Dataset extract below:

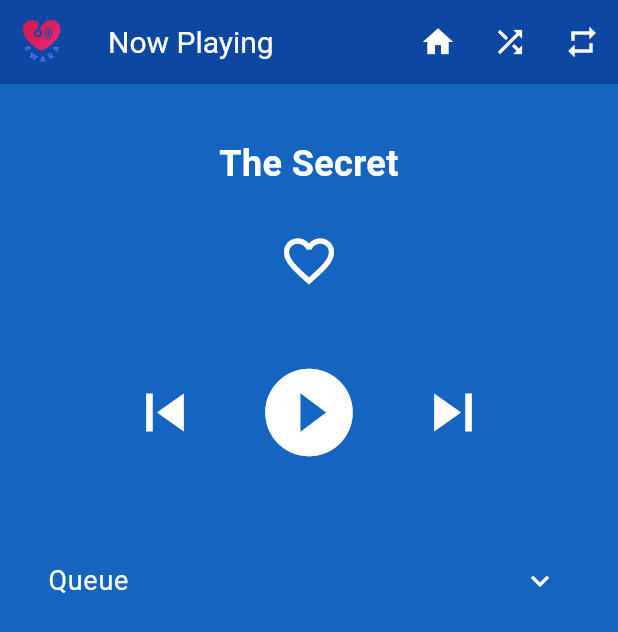
After one commit to Ishitajoshii/music_player_final, a Flutter app: the MusicPlayerScreen screen opened directly, on a phone screen of 412 x 824 dp. The commit adds this screen. Shown: the top 632 px of the screen. Run offline on Flutter 3.47's test engine with Material 3 defaults, Android fonts, the phone set to English and light mode, and no system bars; our stand-ins replace audioplayers.

Commit message:
queue works and links to home screen lezzgooo

```diff
--- /dev/null
+++ b/lib/music_player_screen.dart
@@ -0,0 +1,209 @@
+import 'package:flutter/material.dart';
+import 'package:audioplayers/audioplayers.dart';
+
+class MusicPlayerScreen extends StatefulWidget {
+  const MusicPlayerScreen({super.key});
+
+  @override
+  State<MusicPlayerScreen> createState() => _MusicPlayerScreenState();
+}
+
+class _MusicPlayerScreenState extends State<MusicPlayerScreen> {
+  final AudioPlayer _audioPlayer = AudioPlayer();
+  final List<Map<String, String>> _songs = [
+    {'title': 'The Secret', 'path': 'The_Secret_-_Anna_Craig.mp3'},
+    {'title': 'Chocolate', 'path': 'Chocolate_-_Alfonso_Lugo.mp3'},
+    {'title': 'Alone', 'path': 'Alone_-_Color_Out.mp3'},
+  ];
+
+  int currentSongIndex = 0;
+  bool isPlaying = false;
+  bool isShuffle = false;
+  bool isRepeat = false;
+  Set<int> likedSongs = {};
+  List<int> _queue = [];
+
+  @override
+  void initState() {
+    super.initState();
+    _queue = List<int>.generate(
+        _songs.length - 1, (i) => (currentSongIndex + 1 + i) % _songs.length);
+
+    _audioPlayer.onPlayerComplete.listen((event) {
+      if (mounted) {
+        int? nextIndexToPlay;
+        if (isRepeat) {
+          nextIndexToPlay = currentSongIndex;
+        } else if (_queue.isNotEmpty) {
+          nextIndexToPlay = _queue.removeAt(0);
+        } else {
+          nextIndexToPlay = (currentSongIndex + 1) % _songs.length;
+        }
+        setState(() {
+          currentSongIndex = nextIndexToPlay!;
+          isPlaying = isRepeat;
+        });
+        _playCurrentSong();
+      }
+    });
+
+    _audioPlayer.onPlayerStateChanged.listen((PlayerState state) {
+       if (mounted && isPlaying != (state == PlayerState.playing)) {
+          setState(() { isPlaying = (state == PlayerState.playing); });
+       }
+    });
+  }
+
+  @override
+  void dispose() {
+    _audioPlayer.dispose();
+    super.dispose();
+  }
+
+  Future<void> _playCurrentSong() async {
+    try {
+      final path = _songs[currentSongIndex]['path']!;
+      await _audioPlayer.stop();
+      await _audioPlayer.play(AssetSource(path));
+    } catch (e) {
+      print("Error playing song: $e");
+      if (mounted) {
+         ScaffoldMessenger.of(context).showSnackBar(SnackBar(content: Text('Error playing: ${e.toString()}')));
+         setState(() { isPlaying = false; });
+      }
+    }
+  }
+
+  Future<void> _pauseSong() async {
+     try { await _audioPlayer.pause(); } catch (e) { print("Error pausing song: $e"); }
+   }
+
+  Future<void> _skipNext({bool playAfterSkip = true}) async {
+     int nextIndexToPlay;
+     await _audioPlayer.stop();
+     if (_queue.isNotEmpty) {
+       nextIndexToPlay = _queue.removeAt(0);
+     } else {
+       nextIndexToPlay = (currentSongIndex + 1) % _songs.length;
+     }
+     if (mounted) {
+       setState(() { currentSongIndex = nextIndexToPlay; });
+     }
+     if (playAfterSkip) { await _playCurrentSong(); }
+     else {
+        try { await _audioPlayer.setSource(AssetSource(_songs[currentSongIndex]['path']!)); }
+        catch (e) { print("Error setting source after skipNext: $e"); }
+     }
+   }
+
+   Future<void> _skipPrevious() async {
+     int prevIndex = (currentSongIndex - 1 + _songs.length) % _songs.length;
+     await _audioPlayer.stop();
+     if (mounted) { setState(() { currentSongIndex = prevIndex; }); }
+     await _playCurrentSong();
+   }
+
+  String _getSongTitle(int index) {
+    if (index >= 0 && index < _songs.length) {
+      return _songs[index]['title'] ?? 'Unknown Title';
+    } return 'Invalid Index';
+  }
+
+  @override
+  Widget build(BuildContext context) {
+    final songTitle = _getSongTitle(currentSongIndex);
+
+    return Scaffold(
+      appBar: AppBar(
+        leading: Padding(
+           padding: const EdgeInsets.all(8.0),
+           child: Image.asset('assets/swara_logo.png', errorBuilder: (ctx, err, st) => const Icon(Icons.music_note, color: Colors.white)),
+        ),
+        title: const Text('Now Playing'),
+        backgroundColor: Colors.blue[900],
+        actions: [
+           IconButton(
+             icon: const Icon(Icons.home),
+             tooltip: 'Go Home',
+             onPressed: () {
+               Navigator.popUntil(context, (route) => route.isFirst);
+             },
+           ),
+           IconButton(
+             icon: Icon(isShuffle ? Icons.shuffle_on : Icons.shuffle, color: isShuffle ? Colors.lightBlueAccent : Colors.white),
+             tooltip: 'Shuffle',
+             onPressed: () => setState(() => isShuffle = !isShuffle)),
+           IconButton(
+             icon: Icon(isRepeat ? Icons.repeat_one_on : Icons.repeat, color: isRepeat ? Colors.lightBlueAccent : Colors.white),
+             tooltip: 'Repeat',
+             onPressed: () => setState(() => isRepeat = !isRepeat)),
+        ],
+        titleTextStyle: const TextStyle(color: Colors.white, fontSize: 20),
+        iconTheme: const IconThemeData(color: Colors.white),
+      ),
+      backgroundColor: Colors.blue[800],
+      body: SingleChildScrollView(
+        child: Padding(
+          padding: const EdgeInsets.all(16.0),
+          child: Center(
+            child: Column(
+              mainAxisAlignment: MainAxisAlignment.center,
+              children: [
+                const SizedBox(height: 20),
+                Text(
+                  songTitle,
+                  style: const TextStyle(fontSize: 24, color: Colors.white, fontWeight: FontWeight.bold),
+                  textAlign: TextAlign.center,
+                ),
+                const SizedBox(height: 20),
+                IconButton(
+                  icon: Icon(likedSongs.contains(currentSongIndex) ? Icons.favorite : Icons.favorite_border, color: likedSongs.contains(currentSongIndex) ? Colors.pinkAccent : Colors.white),
+                  iconSize: 40,
+                  tooltip: 'Like',
+                  onPressed: () => setState(() => likedSongs.contains(currentSongIndex) ? likedSongs.remove(currentSongIndex) : likedSongs.add(currentSongIndex))),
+                const SizedBox(height: 30),
+                Row(
+                  mainAxisAlignment: MainAxisAlignment.center,
+                  children: [
+                     IconButton(icon: const Icon(Icons.skip_previous), iconSize: 50, color: Colors.white, tooltip: 'Previous', onPressed: _skipPrevious),
+                     const SizedBox(width: 20),
+                     IconButton(icon: Icon(isPlaying ? Icons.pause_circle_filled : Icons.play_circle_filled), iconSize: 70, color: Colors.white, tooltip: isPlaying ? 'Pause' : 'Play', onPressed: () => isPlaying ? _pauseSong() : _playCurrentSong()),
+                     const SizedBox(width: 20),
+                     IconButton(icon: const Icon(Icons.skip_next), iconSize: 50, color: Colors.white, tooltip: 'Next', onPressed: () => _skipNext()),
+                  ],
+                ),
+                const SizedBox(height: 40),
+                ExpansionTile(
+                  title: const Text('Queue', style: TextStyle(color: Colors.white, fontSize: 18)),
+                  iconColor: Colors.white,
+                  collapsedIconColor: Colors.white,
+                  initiallyExpanded: false,
+                  children: <Widget>[
+                    _queue.isEmpty
+                      ? const ListTile(
+                          title: Text('Queue is empty', style: TextStyle(color: Colors.white70)),
+                        )
+                      : ListView.builder(
+                          shrinkWrap: true,
+                          physics: const NeverScrollableScrollPhysics(),
+                          itemCount: _queue.length,
+                          itemBuilder: (context, index) {
+                            final songIndexInQueue = _queue[index];
+                            final queueSongTitle = _getSongTitle(songIndexInQueue);
+                            return ListTile(
+                              leading: Text('${index + 1}.', style: const TextStyle(color: Colors.white)),
+                              title: Text(queueSongTitle, style: const TextStyle(color: Colors.white)),
+                            );
+                          },
+                        ),
+                  ],
+                ),
+                 const SizedBox(height: 20),
+              ],
+            ),
+          ),
+        ),
+      ),
+    );
+  }
+}
--- a/pubspec.yaml
+++ b/pubspec.yaml
@@ -30,6 +30,7 @@ environment:
 dependencies:
   flutter:
     sdk: flutter
+  audioplayers: ^5.2.1
 
   # The following adds the Cupertino Icons font to your application.
   # Use with the CupertinoIcons class for iOS style icons.
```
Also changed, not shown: lib/main.dart (+46 -61 lines), pubspec.lock, 9 other files.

End of Dataset extract.

### Work instruction
The job here is to find each line above with the word "TextStyle" and copy it.

### Exercise response
+        titleTextStyle: const TextStyle(color: Colors.white, fontSize: 20),
+                  style: const TextStyle(fontSize: 24, color: Colors.white, fontWeight: FontWeight.bold),
+                  title: const Text('Queue', style: TextStyle(color: Colors.white, fontSize: 18)),
+                          title: Text('Queue is empty', style: TextStyle(color: Colors.white70)),
+                              leading: Text('${index + 1}.', style: const TextStyle(color: Colors.white)),
+                              title: Text(queueSongTitle, style: const TextStyle(color: Colors.white)),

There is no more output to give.